(Records excerpted from a collection)

◇ ◇ ◇

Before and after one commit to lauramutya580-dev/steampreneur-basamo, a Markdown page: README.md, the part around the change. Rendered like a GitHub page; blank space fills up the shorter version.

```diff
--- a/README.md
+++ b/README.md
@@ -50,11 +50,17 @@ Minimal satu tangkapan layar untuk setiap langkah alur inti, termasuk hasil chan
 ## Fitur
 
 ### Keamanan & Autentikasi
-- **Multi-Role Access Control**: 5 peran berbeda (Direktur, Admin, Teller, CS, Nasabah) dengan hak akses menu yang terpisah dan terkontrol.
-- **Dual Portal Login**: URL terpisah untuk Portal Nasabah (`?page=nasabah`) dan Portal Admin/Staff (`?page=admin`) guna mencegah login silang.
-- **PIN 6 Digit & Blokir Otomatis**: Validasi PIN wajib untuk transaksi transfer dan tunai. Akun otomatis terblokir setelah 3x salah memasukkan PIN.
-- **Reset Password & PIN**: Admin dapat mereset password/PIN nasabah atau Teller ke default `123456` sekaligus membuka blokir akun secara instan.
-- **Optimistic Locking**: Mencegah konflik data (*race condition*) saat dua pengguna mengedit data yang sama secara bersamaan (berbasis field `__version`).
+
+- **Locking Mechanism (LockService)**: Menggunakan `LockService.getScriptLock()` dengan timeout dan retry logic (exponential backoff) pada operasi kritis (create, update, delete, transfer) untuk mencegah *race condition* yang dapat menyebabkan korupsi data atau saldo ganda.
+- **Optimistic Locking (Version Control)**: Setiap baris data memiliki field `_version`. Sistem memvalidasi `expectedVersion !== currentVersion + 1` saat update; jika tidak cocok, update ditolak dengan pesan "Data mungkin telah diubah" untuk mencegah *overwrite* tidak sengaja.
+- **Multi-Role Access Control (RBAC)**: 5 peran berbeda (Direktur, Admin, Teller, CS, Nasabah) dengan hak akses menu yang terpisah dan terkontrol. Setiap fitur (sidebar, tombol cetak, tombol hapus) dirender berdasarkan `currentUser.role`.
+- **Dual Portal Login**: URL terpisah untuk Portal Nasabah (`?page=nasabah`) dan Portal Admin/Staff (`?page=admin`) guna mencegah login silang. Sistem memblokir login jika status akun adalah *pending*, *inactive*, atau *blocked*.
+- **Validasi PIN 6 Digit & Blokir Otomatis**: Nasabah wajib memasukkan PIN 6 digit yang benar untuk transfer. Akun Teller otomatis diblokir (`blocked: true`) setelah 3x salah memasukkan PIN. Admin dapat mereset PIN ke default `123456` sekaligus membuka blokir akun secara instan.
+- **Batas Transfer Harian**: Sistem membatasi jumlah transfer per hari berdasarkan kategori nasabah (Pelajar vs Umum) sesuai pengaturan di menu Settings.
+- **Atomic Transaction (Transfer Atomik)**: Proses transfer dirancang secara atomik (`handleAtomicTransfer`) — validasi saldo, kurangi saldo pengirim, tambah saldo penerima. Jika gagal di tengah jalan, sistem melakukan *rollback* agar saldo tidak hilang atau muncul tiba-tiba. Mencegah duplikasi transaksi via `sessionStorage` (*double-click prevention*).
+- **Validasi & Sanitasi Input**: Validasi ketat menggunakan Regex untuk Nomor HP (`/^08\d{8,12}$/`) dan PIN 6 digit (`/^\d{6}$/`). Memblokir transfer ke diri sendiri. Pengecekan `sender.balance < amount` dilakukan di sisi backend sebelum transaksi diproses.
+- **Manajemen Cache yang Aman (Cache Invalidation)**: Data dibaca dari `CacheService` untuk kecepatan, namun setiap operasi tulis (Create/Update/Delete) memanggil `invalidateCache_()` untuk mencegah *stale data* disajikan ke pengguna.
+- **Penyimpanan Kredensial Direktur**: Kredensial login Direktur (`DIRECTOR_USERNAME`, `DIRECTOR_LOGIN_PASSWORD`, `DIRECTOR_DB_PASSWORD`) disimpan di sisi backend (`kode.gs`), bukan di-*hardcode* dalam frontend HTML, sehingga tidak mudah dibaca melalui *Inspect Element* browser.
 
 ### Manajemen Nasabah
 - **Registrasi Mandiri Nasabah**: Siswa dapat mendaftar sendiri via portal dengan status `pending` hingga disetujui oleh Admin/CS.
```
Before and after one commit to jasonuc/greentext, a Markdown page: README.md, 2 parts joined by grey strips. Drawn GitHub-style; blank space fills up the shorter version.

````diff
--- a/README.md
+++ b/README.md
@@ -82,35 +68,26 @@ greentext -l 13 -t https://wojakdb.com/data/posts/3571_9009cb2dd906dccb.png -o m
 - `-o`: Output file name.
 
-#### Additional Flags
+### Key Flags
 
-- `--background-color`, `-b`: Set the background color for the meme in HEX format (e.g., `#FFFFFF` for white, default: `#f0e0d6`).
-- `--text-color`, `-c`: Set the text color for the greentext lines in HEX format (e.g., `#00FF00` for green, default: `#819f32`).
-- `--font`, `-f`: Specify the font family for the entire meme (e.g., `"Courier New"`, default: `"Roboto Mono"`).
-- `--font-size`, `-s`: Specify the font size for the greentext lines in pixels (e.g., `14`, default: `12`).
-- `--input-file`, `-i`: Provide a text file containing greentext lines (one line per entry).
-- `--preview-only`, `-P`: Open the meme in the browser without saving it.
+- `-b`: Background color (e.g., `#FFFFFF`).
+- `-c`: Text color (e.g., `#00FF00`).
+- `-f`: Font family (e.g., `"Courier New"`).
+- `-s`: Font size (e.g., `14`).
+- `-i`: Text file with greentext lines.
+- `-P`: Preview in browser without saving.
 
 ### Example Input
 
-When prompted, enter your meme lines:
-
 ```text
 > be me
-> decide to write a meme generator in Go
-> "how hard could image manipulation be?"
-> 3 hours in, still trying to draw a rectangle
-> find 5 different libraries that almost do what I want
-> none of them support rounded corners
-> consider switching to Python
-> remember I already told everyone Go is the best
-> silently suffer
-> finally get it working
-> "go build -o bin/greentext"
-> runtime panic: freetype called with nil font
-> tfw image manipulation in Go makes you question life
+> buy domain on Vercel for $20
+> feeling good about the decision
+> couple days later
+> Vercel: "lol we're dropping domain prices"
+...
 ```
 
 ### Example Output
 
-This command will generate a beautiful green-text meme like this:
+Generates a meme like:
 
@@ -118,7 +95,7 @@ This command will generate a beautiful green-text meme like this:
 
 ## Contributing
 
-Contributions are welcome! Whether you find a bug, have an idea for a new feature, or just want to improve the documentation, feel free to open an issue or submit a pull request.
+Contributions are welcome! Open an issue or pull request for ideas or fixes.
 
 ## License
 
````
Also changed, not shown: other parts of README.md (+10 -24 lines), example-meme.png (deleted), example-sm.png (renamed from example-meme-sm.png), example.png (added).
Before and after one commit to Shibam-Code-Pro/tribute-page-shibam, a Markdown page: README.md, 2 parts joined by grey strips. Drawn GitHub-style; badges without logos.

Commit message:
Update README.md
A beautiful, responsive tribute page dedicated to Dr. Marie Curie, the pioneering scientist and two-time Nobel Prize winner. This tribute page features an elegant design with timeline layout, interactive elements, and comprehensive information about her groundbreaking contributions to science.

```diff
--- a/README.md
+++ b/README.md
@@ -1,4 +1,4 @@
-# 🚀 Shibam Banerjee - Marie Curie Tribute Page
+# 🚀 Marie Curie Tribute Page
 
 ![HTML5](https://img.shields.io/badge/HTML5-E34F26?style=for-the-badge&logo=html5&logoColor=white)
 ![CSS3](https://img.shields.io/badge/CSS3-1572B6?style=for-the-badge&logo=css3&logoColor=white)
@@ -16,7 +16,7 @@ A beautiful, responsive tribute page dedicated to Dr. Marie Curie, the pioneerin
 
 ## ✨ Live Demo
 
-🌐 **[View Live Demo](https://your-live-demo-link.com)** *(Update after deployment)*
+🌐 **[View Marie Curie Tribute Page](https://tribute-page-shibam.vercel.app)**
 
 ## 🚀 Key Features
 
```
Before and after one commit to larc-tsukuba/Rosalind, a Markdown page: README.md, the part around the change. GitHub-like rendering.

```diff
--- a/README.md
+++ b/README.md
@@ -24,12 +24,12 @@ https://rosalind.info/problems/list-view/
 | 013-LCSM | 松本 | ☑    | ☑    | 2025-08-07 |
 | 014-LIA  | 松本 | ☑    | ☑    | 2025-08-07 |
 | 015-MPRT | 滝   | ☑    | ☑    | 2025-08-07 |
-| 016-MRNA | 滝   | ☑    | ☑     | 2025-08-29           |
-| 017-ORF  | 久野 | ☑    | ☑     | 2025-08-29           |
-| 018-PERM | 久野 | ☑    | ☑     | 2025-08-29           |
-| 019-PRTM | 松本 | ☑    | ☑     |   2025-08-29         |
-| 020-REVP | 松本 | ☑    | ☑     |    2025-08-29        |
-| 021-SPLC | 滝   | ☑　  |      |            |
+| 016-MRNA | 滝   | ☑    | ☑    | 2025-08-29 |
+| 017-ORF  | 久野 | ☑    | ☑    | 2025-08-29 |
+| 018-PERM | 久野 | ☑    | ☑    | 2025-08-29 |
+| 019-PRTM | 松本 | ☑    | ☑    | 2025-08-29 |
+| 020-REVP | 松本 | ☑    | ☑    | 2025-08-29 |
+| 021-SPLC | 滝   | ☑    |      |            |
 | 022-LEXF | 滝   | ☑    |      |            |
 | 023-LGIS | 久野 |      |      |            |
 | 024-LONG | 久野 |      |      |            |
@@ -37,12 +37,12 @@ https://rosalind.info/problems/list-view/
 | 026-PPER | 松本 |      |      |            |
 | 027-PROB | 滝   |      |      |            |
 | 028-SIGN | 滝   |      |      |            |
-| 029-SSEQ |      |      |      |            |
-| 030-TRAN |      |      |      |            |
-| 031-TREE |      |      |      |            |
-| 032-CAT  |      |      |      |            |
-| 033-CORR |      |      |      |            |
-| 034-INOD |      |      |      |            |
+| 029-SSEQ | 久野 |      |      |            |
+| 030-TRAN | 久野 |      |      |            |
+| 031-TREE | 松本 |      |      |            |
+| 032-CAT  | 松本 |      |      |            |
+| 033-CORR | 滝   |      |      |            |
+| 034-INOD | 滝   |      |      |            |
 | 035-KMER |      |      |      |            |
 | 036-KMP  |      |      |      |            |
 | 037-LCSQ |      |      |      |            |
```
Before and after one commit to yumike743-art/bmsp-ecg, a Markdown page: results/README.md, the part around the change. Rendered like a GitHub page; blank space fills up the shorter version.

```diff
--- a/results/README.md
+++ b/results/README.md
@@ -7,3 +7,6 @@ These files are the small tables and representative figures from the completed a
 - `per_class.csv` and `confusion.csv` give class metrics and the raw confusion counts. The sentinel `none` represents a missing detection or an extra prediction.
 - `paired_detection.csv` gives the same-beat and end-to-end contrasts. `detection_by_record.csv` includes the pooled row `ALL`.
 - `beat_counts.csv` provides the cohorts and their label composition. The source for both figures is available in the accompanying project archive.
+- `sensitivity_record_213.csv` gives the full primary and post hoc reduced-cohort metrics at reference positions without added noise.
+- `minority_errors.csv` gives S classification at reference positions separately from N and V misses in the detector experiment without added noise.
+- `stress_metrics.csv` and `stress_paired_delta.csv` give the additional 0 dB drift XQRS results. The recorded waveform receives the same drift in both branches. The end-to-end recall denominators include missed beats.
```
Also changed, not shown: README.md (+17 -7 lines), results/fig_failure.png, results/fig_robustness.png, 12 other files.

◇ ◇ ◇

__DIRECTIONS FOR THIS TASK__: Across the records above, how many lines does the word "Curie" appear on? Reply with the number only.

__EXERCISE OUTPUT__: 5